How are upstream firms using data to their advantage?
Sharifi: We’re seeing three main areas that are worth mentioning. One of them, in onshore oil and gas operations, is the improvement in automation. Second thing is digital twin, when it comes to using that vast number of data for offshore platforms. Lastly, we’re looking at subservice data and analytics complemented by machine learning and AI-enabling tools.
What’s an example of a successful use of data analytics by an energy firm?
Sharifi: In terms of the onshore landscape, we see that there’s a lot of the works related to the wells—it’s repetitive and labor intensive. So, automation could play a material role. In one of the cases we came across, a company based in Silicon Valley that partnered with a lower-48 operator. They set a series of pilot tests, a few hundred wells in few pads to use closed loop automation with high-frequency control systems to improve their production, applying the AI-based tools to their artificial lift fleet.
Through a six-month trial, the results were phenomenal. Production improved by 20 percent, operating expense was reduced by 22 percent. Also, in terms of the environmental footprint and health and safety, there were material improvements.
Do you see adoption of data analytics coming from the top down, or bottom up?
Sharifi: We see the penetration is happening faster in smaller companies. As we saw with the shale boom here in the U.S., it was mainly driven by independents and small players.
Their independents are more open to share information amongst themselves, and to leverage their learning from one field, and one operation to the next. I think we do see that being applied more into digital solutions as well.
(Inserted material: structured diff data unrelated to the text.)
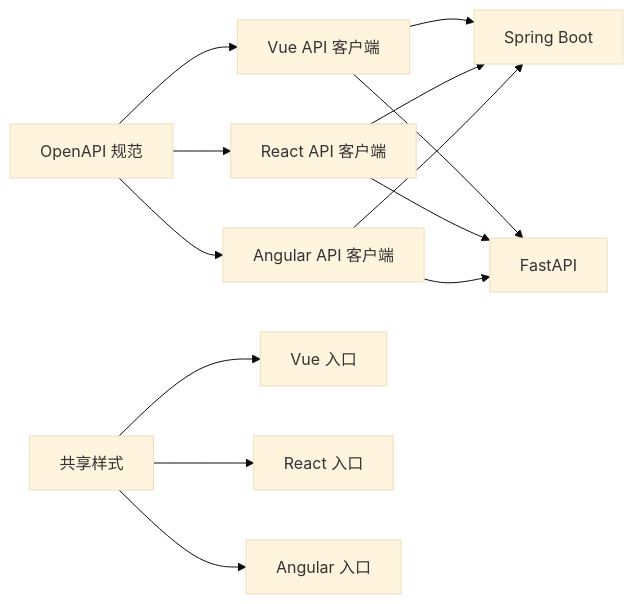
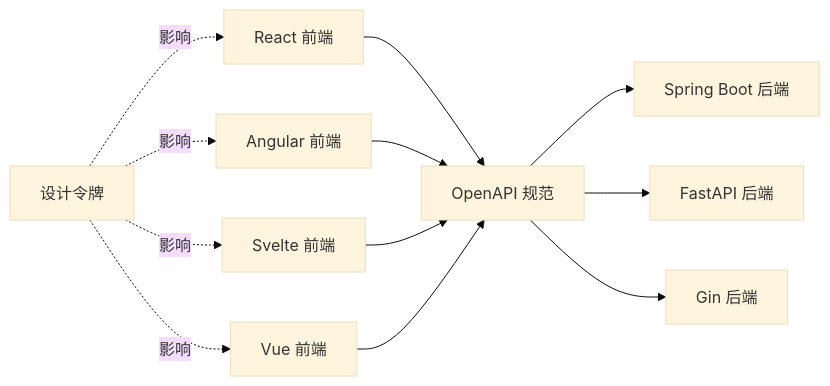
One commit to alexy2008/TimeCapsule changed the third of 3 diagrams in .qoder/repowiki/zh/content/架构设计/架构设计.md. Above: the diagram before and after it, drawn with Mermaid (base theme). The commit also changed other lines of this file and 247 other files, not shown here.

````diff
--- a/.qoder/repowiki/zh/content/架构设计/架构设计.md
+++ b/.qoder/repowiki/zh/content/架构设计/架构设计.md
@@ -322,15 +257,14 @@
 ```mermaid
 graph LR
-OAS["OpenAPI 规范"] --> VUE_API["Vue API 客户端"]
-OAS --> REACT_API["React API 客户端"]
-OAS --> ANG_API["Angular API 客户端"]
-STYLES["共享样式"] --> VUE_MAIN["Vue 入口"]
-STYLES --> REACT_MAIN["React 入口"]
-STYLES --> ANG_MAIN["Angular 入口"]
-VUE_API --> SB["Spring Boot"]
-VUE_API --> FA["FastAPI"]
-REACT_API --> SB
-REACT_API --> FA
-ANG_API --> SB
-ANG_API --> FA
+RE["React 前端"] --> OAS["OpenAPI 规范"]
+AN["Angular 前端"] --> OAS
+SV["Svelte 前端"] --> OAS
+VUE["Vue 前端"] --> OAS
+OAS --> SB["Spring Boot 后端"]
+OAS --> FA["FastAPI 后端"]
+OAS --> GI["Gin 后端"]
+Tokens["设计令牌"] -. 影响 .-> RE
+Tokens -. 影响 .-> AN
+Tokens -. 影响 .-> SV
+Tokens -. 影响 .-> VUE
 ```
````
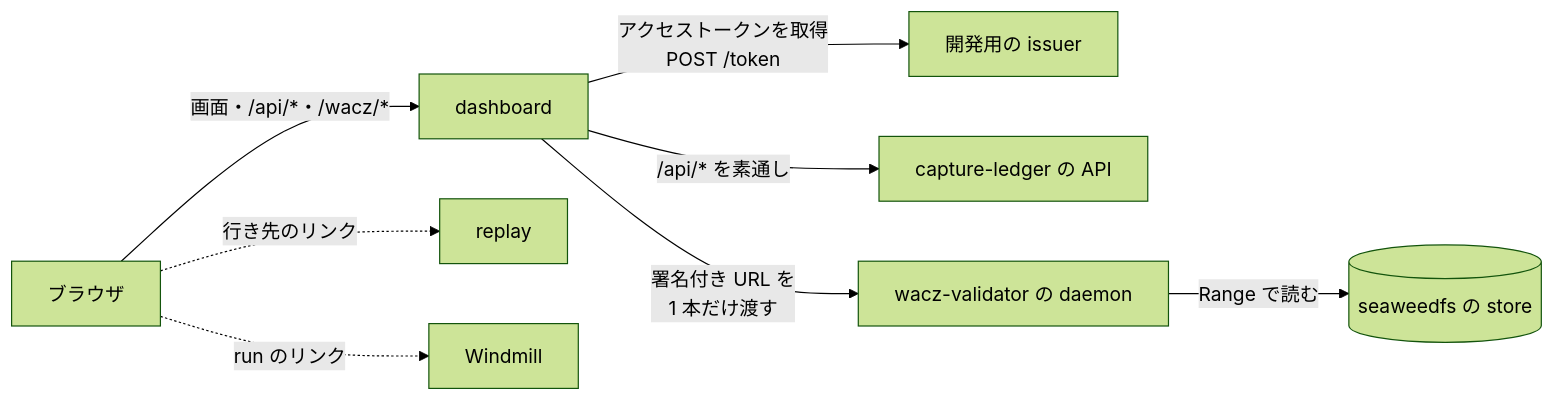
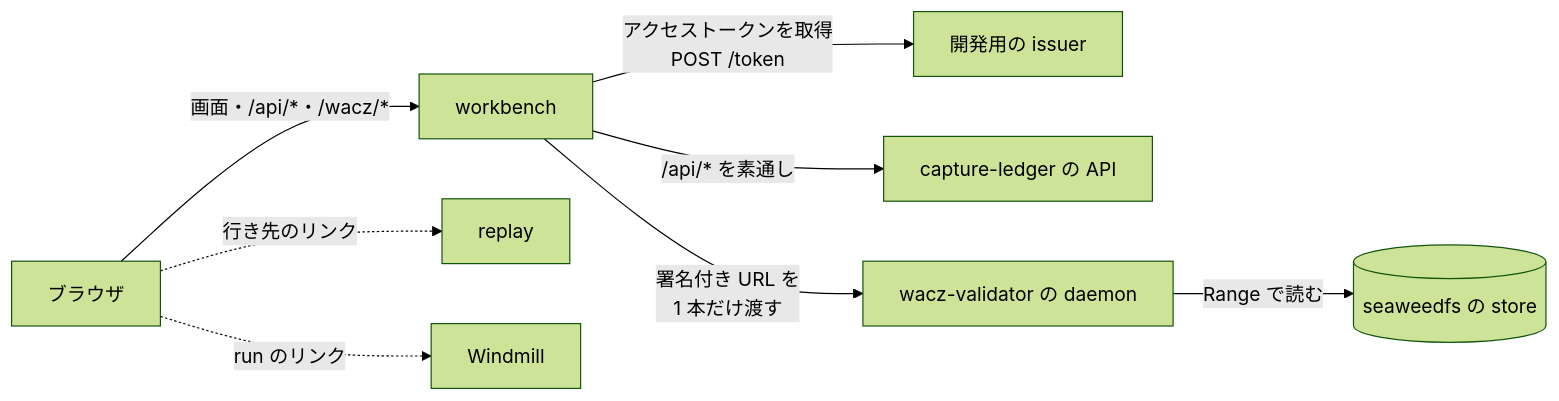
One commit to uraitakahito/capture-workbench changed the diagram in docs-site/src/content/docs/ja/index.md. Above: the diagram before and after it, drawn with Mermaid (forest theme). The commit also changed other lines of this file and 59 other files, not shown here.

````diff
--- a/docs-site/src/content/docs/ja/index.md
+++ b/docs-site/src/content/docs/ja/index.md
@@ -23,10 +23,10 @@
 ```mermaid
 flowchart LR
-  B["ブラウザ"] -->|"画面・/api/*・/wacz/*"| D["dashboard"]
+  B["ブラウザ"] -->|"画面・/api/*・/wacz/*"| D["workbench"]
   D -->|"アクセストークンを取得<br/>POST /token"| I["開発用の issuer"]
   D -->|"/api/* を素通し"| L["capture-ledger の API"]
   D -->|"署名付き URL を<br/>1 本だけ渡す"| V["wacz-validator の daemon"]
   V -->|"Range で読む"| S[("seaweedfs の store")]
   B -.->|"行き先のリンク"| R["replay"]
   B -.->|"run のリンク"| W["Windmill"]
 ```
````
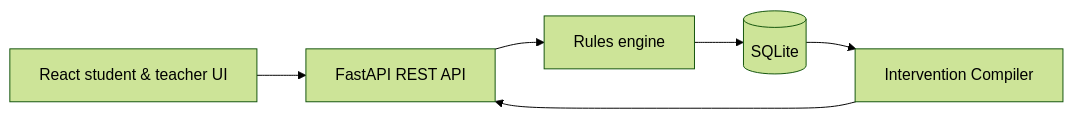
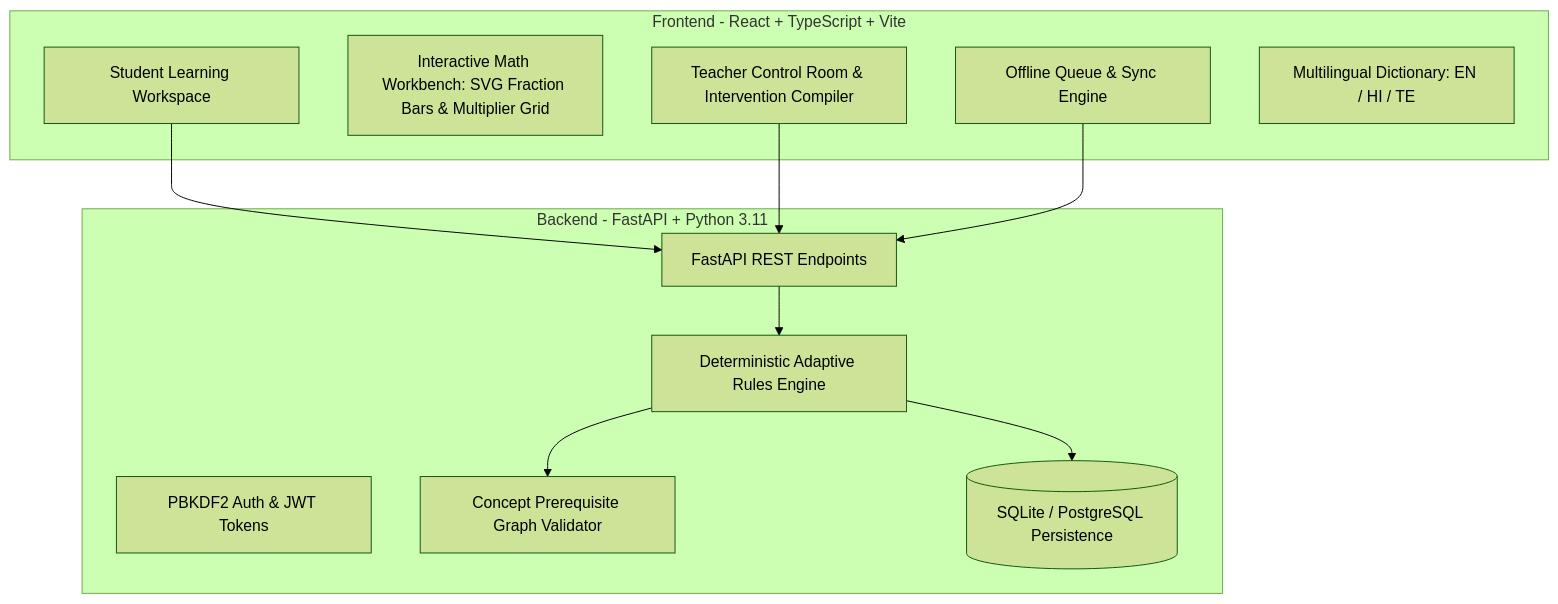
One commit to vamshimohan-777/PRISM_CLASSROOM changed the diagram in README.md. Above: the diagram before and after it, drawn with Mermaid (forest theme). The commit also changed other lines of this file and 19 other files, not shown here.

````diff
--- a/README.md
+++ b/README.md
@@ -26,8 +73,25 @@
 ```mermaid
-flowchart LR
-  UI[React student & teacher UI] --> API[FastAPI REST API]
-  API --> Engine[Rules engine]
-  Engine --> DB[(SQLite)]
-  DB --> Compiler[Intervention Compiler]
-  Compiler --> API
+flowchart TD
+  subgraph Frontend [Frontend - React + TypeScript + Vite]
+    UI[Student Learning Workspace]
+    TR[Interactive Math Workbench: SVG Fraction Bars & Multiplier Grid]
+    TC[Teacher Control Room & Intervention Compiler]
+    OFF[Offline Queue & Sync Engine]
+    LANG[Multilingual Dictionary: EN / HI / TE]
+  end
+
+  subgraph Backend [Backend - FastAPI + Python 3.11]
+    API[FastAPI REST Endpoints]
+    AUTH[PBKDF2 Auth & JWT Tokens]
+    ENGINE[Deterministic Adaptive Rules Engine]
+    DAG[Concept Prerequisite Graph Validator]
+    DB[(SQLite / PostgreSQL Persistence)]
+  end
+
+  UI --> API
+  TC --> API
+  OFF --> API
+  API --> ENGINE
+  ENGINE --> DAG
+  ENGINE --> DB
 ```
````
Ali Sharifi of Kerogen Capital discusses the key challenges, success stories, and the likely path to further adoption of data in the oil & gas industry.